GOAL OF THE EXERCISE: Copy every record verbatim. Leave the pictures out.

[Structured diff data]
BEGIN

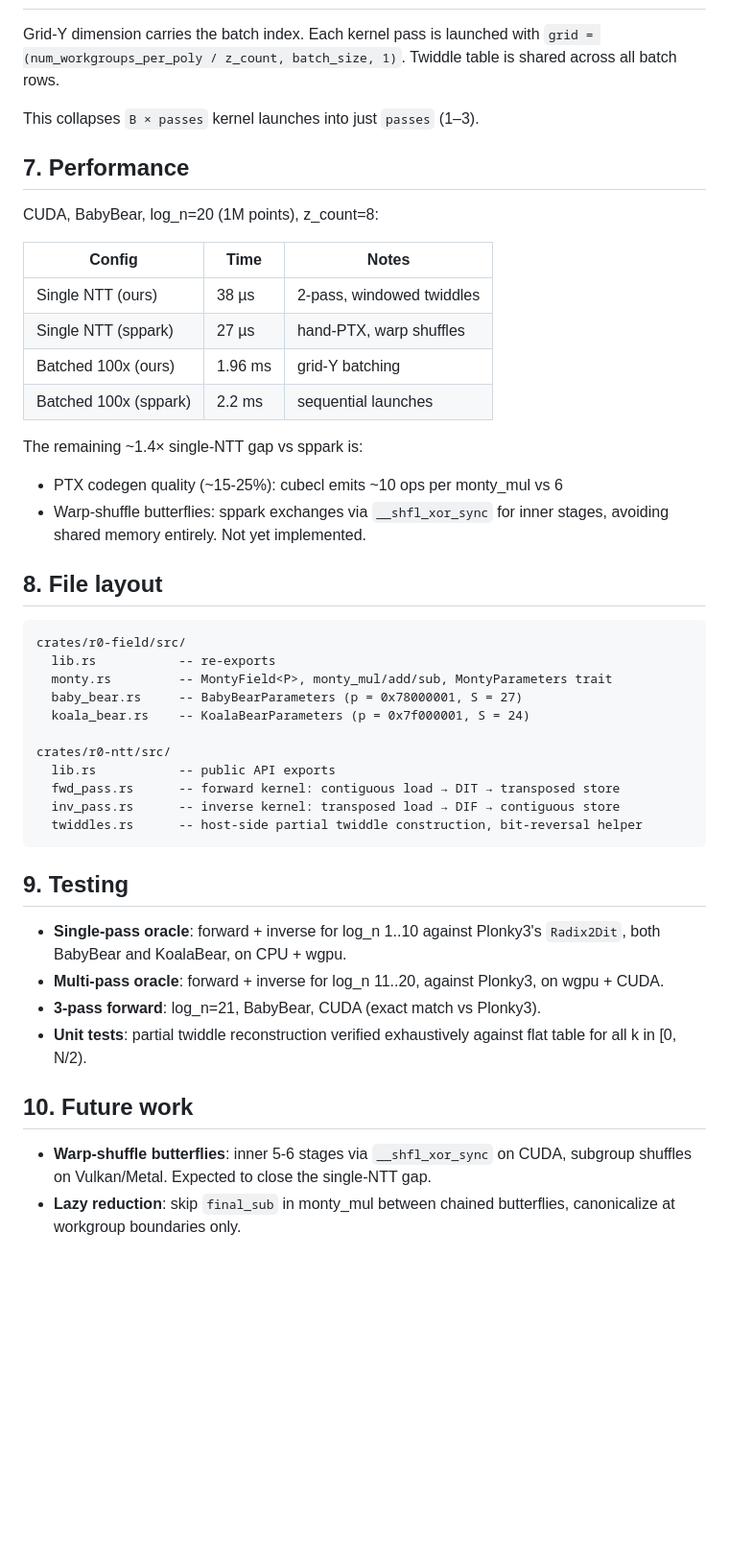
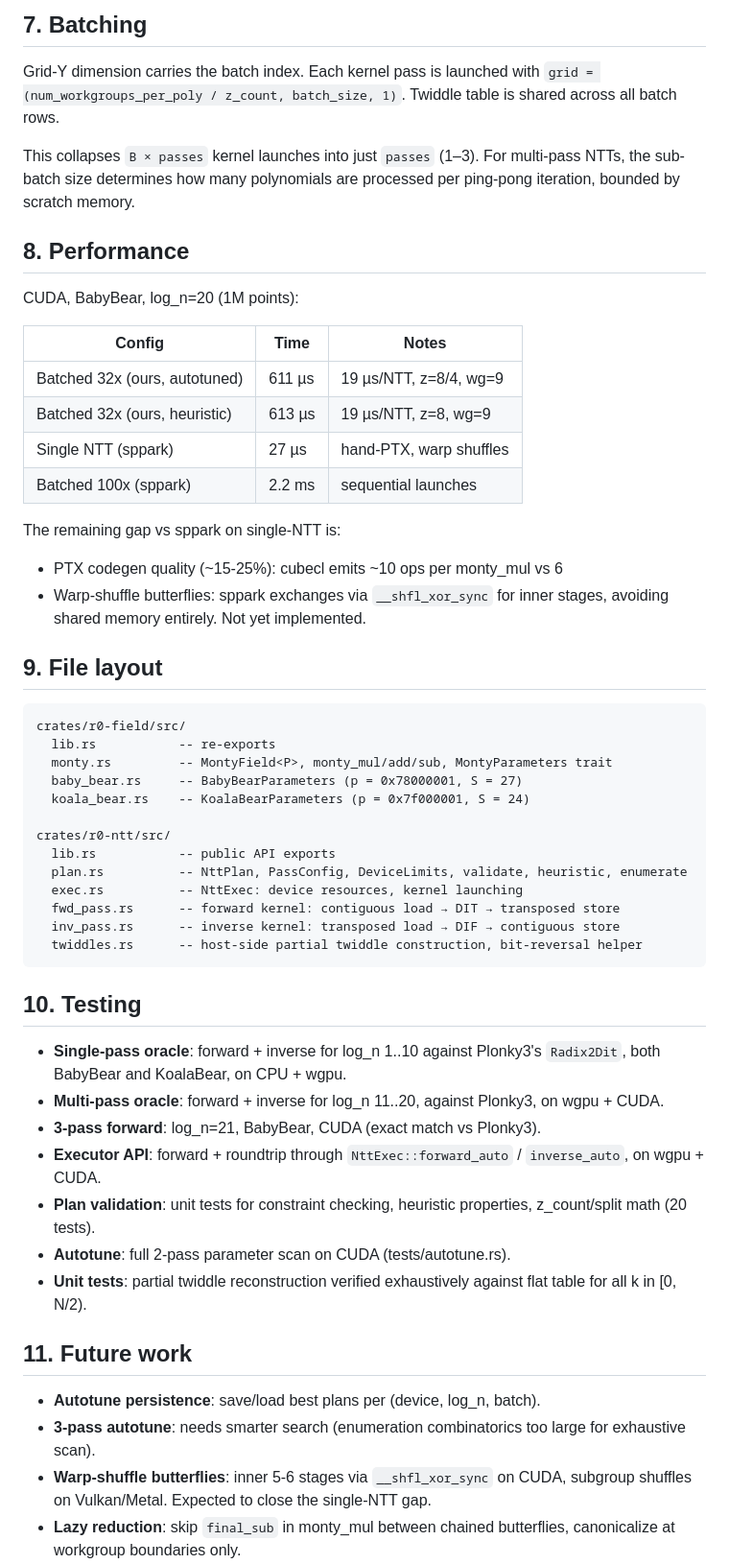
Before and after one commit to jbruestle/r0, a Markdown page: DESIGN.md, the part around one of its changes. Shown at 96% size. GitHub-like rendering; blank space fills up the shorter version.

Commit message:
docs: update DESIGN.md with executor/plan architecture and autotune results
Co-Authored-By: Claude Opus 4.6 (1M context) <noreply@anthropic.com>

````diff
--- a/DESIGN.md
+++ b/DESIGN.md
@@ -144,27 +230,30 @@ Both forward and inverse share the same table structure — just different roots
+## 7. Batching
 
 Grid-Y dimension carries the batch index. Each kernel pass is launched with
 `grid = (num_workgroups_per_poly / z_count, batch_size, 1)`. Twiddle table is
 shared across all batch rows.
 
 This collapses `B × passes` kernel launches into just `passes` (1–3).
+For multi-pass NTTs, the sub-batch size determines how many polynomials are
+processed per ping-pong iteration, bounded by scratch memory.
 
-## 7. Performance
+## 8. Performance
 
-CUDA, BabyBear, log_n=20 (1M points), z_count=8:
+CUDA, BabyBear, log_n=20 (1M points):
 
 | Config | Time | Notes |
 |--------|------|-------|
-| Single NTT (ours) | 38 µs | 2-pass, windowed twiddles |
+| Batched 32x (ours, autotuned) | 611 µs | 19 µs/NTT, z=8/4, wg=9 |
+| Batched 32x (ours, heuristic) | 613 µs | 19 µs/NTT, z=8, wg=9 |
 | Single NTT (sppark) | 27 µs | hand-PTX, warp shuffles |
-| Batched 100x (ours) | 1.96 ms | grid-Y batching |
 | Batched 100x (sppark) | 2.2 ms | sequential launches |
 
-The remaining ~1.4× single-NTT gap vs sppark is:
+The remaining gap vs sppark on single-NTT is:
 - PTX codegen quality (~15-25%): cubecl emits ~10 ops per monty_mul vs 6
 - Warp-shuffle butterflies: sppark exchanges via `__shfl_xor_sync` for inner
   stages, avoiding shared memory entirely. Not yet implemented.
 
-## 8. File layout
+## 9. File layout
 
 ```
 crates/r0-field/src/
@@ -175,23 +264,33 @@ crates/r0-field/src/
 
 crates/r0-ntt/src/
   lib.rs           -- public API exports
+  plan.rs          -- NttPlan, PassConfig, DeviceLimits, validate, heuristic, enumerate
+  exec.rs          -- NttExec: device resources, kernel launching
   fwd_pass.rs      -- forward kernel: contiguous load → DIT → transposed store
   inv_pass.rs      -- inverse kernel: transposed load → DIF → contiguous store
   twiddles.rs      -- host-side partial twiddle construction, bit-reversal helper
 ```
 
-## 9. Testing
+## 10. Testing
 
 - **Single-pass oracle**: forward + inverse for log_n 1..10 against Plonky3's
   `Radix2Dit`, both BabyBear and KoalaBear, on CPU + wgpu.
 - **Multi-pass oracle**: forward + inverse for log_n 11..20, against Plonky3,
   on wgpu + CUDA.
 - **3-pass forward**: log_n=21, BabyBear, CUDA (exact match vs Plonky3).
+- **Executor API**: forward + roundtrip through `NttExec::forward_auto` /
+  `inverse_auto`, on wgpu + CUDA.
+- **Plan validation**: unit tests for constraint checking, heuristic properties,
+  z_count/split math (20 tests).
+- **Autotune**: full 2-pass parameter scan on CUDA (tests/autotune.rs).
 - **Unit tests**: partial twiddle reconstruction verified exhaustively against
   flat table for all k in [0, N/2).
 
-## 10. Future work
+## 11. Future work
 
+- **Autotune persistence**: save/load best plans per (device, log_n, batch).
+- **3-pass autotune**: needs smarter search (enumeration combinatorics too
+  large for exhaustive scan).
 - **Warp-shuffle butterflies**: inner 5-6 stages via `__shfl_xor_sync` on CUDA,
   subgroup shuffles on Vulkan/Metal. Expected to close the single-NTT gap.
 - **Lazy reduction**: skip `final_sub` in monty_mul between chained butterflies,
````
Also changed, not shown: other parts of DESIGN.md (+88 -2 lines).
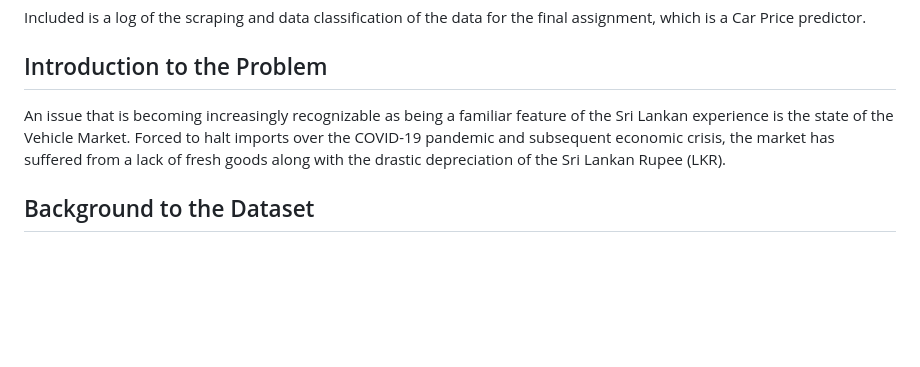
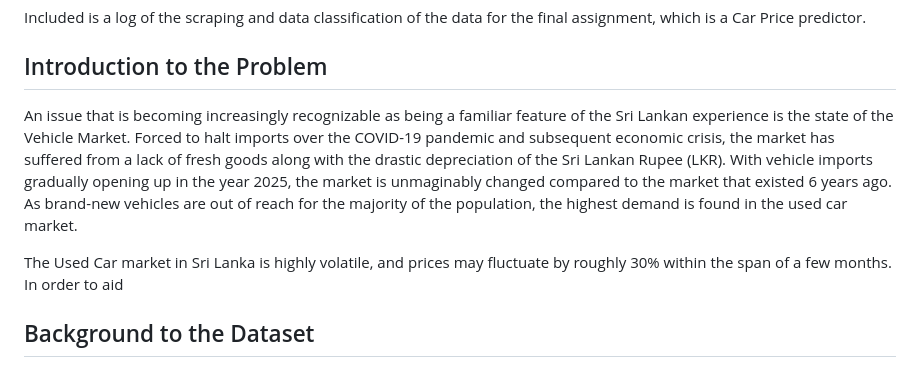
Before and after one commit to MarcWije/CarPricePredictor, a Markdown page: README.md, the part around the change. GitHub-like rendering; blank space fills up the shorter version.

Commit message:
Auto commit on 2025-07-04 11:47:50 : Documentation

```diff
--- a/README.md
+++ b/README.md
@@ -7,7 +7,9 @@ Included is a log of the scraping and data classification of the data for the fi
 
 ## Introduction to the Problem
 
-An issue that is becoming increasingly recognizable as being a familiar feature of the Sri Lankan experience is the state of the Vehicle Market. Forced to halt imports over the COVID-19 pandemic and subsequent economic crisis, the market has suffered from a lack of fresh goods along with the drastic depreciation of the Sri Lankan Rupee (LKR).
+An issue that is becoming increasingly recognizable as being a familiar feature of the Sri Lankan experience is the state of the Vehicle Market. Forced to halt imports over the COVID-19 pandemic and subsequent economic crisis, the market has suffered from a lack of fresh goods along with the drastic depreciation of the Sri Lankan Rupee (LKR). With vehicle imports gradually opening up in the year 2025, the market is unmaginably changed compared to the market that existed 6 years ago. As brand-new vehicles are out of reach for the majority of the population, the highest demand is found in the used car market.
+
+The Used Car market in Sri Lanka is highly volatile, and prices may fluctuate by roughly 30% within the span of a few months. In order to aid
 
 ## Background to the Dataset
 
```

END

TASK ANSWER:
Before and after one commit to jbruestle/r0, a Markdown page: DESIGN.md, the part around one of its changes. Shown at 96% size. GitHub-like rendering; blank space fills up the shorter version.

Commit message:
docs: update DESIGN.md with executor/plan architecture and autotune results
Co-Authored-By: Claude Opus 4.6 (1M context) <noreply@anthropic.com>

````diff
--- a/DESIGN.md
+++ b/DESIGN.md
@@ -144,27 +230,30 @@ Both forward and inverse share the same table structure — just different roots
+## 7. Batching
 
 Grid-Y dimension carries the batch index. Each kernel pass is launched with
 `grid = (num_workgroups_per_poly / z_count, batch_size, 1)`. Twiddle table is
 shared across all batch rows.
 
 This collapses `B × passes` kernel launches into just `passes` (1–3).
+For multi-pass NTTs, the sub-batch size determines how many polynomials are
+processed per ping-pong iteration, bounded by scratch memory.
 
-## 7. Performance
+## 8. Performance
 
-CUDA, BabyBear, log_n=20 (1M points), z_count=8:
+CUDA, BabyBear, log_n=20 (1M points):
 
 | Config | Time | Notes |
 |--------|------|-------|
-| Single NTT (ours) | 38 µs | 2-pass, windowed twiddles |
+| Batched 32x (ours, autotuned) | 611 µs | 19 µs/NTT, z=8/4, wg=9 |
+| Batched 32x (ours, heuristic) | 613 µs | 19 µs/NTT, z=8, wg=9 |
 | Single NTT (sppark) | 27 µs | hand-PTX, warp shuffles |
-| Batched 100x (ours) | 1.96 ms | grid-Y batching |
 | Batched 100x (sppark) | 2.2 ms | sequential launches |
 
-The remaining ~1.4× single-NTT gap vs sppark is:
+The remaining gap vs sppark on single-NTT is:
 - PTX codegen quality (~15-25%): cubecl emits ~10 ops per monty_mul vs 6
 - Warp-shuffle butterflies: sppark exchanges via `__shfl_xor_sync` for inner
   stages, avoiding shared memory entirely. Not yet implemented.
 
-## 8. File layout
+## 9. File layout
 
 ```
 crates/r0-field/src/
@@ -175,23 +264,33 @@ crates/r0-field/src/
 
 crates/r0-ntt/src/
   lib.rs           -- public API exports
+  plan.rs          -- NttPlan, PassConfig, DeviceLimits, validate, heuristic, enumerate
+  exec.rs          -- NttExec: device resources, kernel launching
   fwd_pass.rs      -- forward kernel: contiguous load → DIT → transposed store
   inv_pass.rs      -- inverse kernel: transposed load → DIF → contiguous store
   twiddles.rs      -- host-side partial twiddle construction, bit-reversal helper
 ```
 
-## 9. Testing
+## 10. Testing
 
 - **Single-pass oracle**: forward + inverse for log_n 1..10 against Plonky3's
   `Radix2Dit`, both BabyBear and KoalaBear, on CPU + wgpu.
 - **Multi-pass oracle**: forward + inverse for log_n 11..20, against Plonky3,
   on wgpu + CUDA.
 - **3-pass forward**: log_n=21, BabyBear, CUDA (exact match vs Plonky3).
+- **Executor API**: forward + roundtrip through `NttExec::forward_auto` /
+  `inverse_auto`, on wgpu + CUDA.
+- **Plan validation**: unit tests for constraint checking, heuristic properties,
+  z_count/split math (20 tests).
+- **Autotune**: full 2-pass parameter scan on CUDA (tests/autotune.rs).
 - **Unit tests**: partial twiddle reconstruction verified exhaustively against
   flat table for all k in [0, N/2).
 
-## 10. Future work
+## 11. Future work
 
+- **Autotune persistence**: save/load best plans per (device, log_n, batch).
+- **3-pass autotune**: needs smarter search (enumeration combinatorics too
+  large for exhaustive scan).
 - **Warp-shuffle butterflies**: inner 5-6 stages via `__shfl_xor_sync` on CUDA,
   subgroup shuffles on Vulkan/Metal. Expected to close the single-NTT gap.
 - **Lazy reduction**: skip `final_sub` in monty_mul between chained butterflies,
````
Also changed, not shown: other parts of DESIGN.md (+88 -2 lines).
Before and after one commit to MarcWije/CarPricePredictor, a Markdown page: README.md, the part around the change. GitHub-like rendering; blank space fills up the shorter version.

Commit message:
Auto commit on 2025-07-04 11:47:50 : Documentation

```diff
--- a/README.md
+++ b/README.md
@@ -7,7 +7,9 @@ Included is a log of the scraping and data classification of the data for the fi
 
 ## Introduction to the Problem
 
-An issue that is becoming increasingly recognizable as being a familiar feature of the Sri Lankan experience is the state of the Vehicle Market. Forced to halt imports over the COVID-19 pandemic and subsequent economic crisis, the market has suffered from a lack of fresh goods along with the drastic depreciation of the Sri Lankan Rupee (LKR).
+An issue that is becoming increasingly recognizable as being a familiar feature of the Sri Lankan experience is the state of the Vehicle Market. Forced to halt imports over the COVID-19 pandemic and subsequent economic crisis, the market has suffered from a lack of fresh goods along with the drastic depreciation of the Sri Lankan Rupee (LKR). With vehicle imports gradually opening up in the year 2025, the market is unmaginably changed compared to the market that existed 6 years ago. As brand-new vehicles are out of reach for the majority of the population, the highest demand is found in the used car market.
+
+The Used Car market in Sri Lanka is highly volatile, and prices may fluctuate by roughly 30% within the span of a few months. In order to aid
 
 ## Background to the Dataset
 
```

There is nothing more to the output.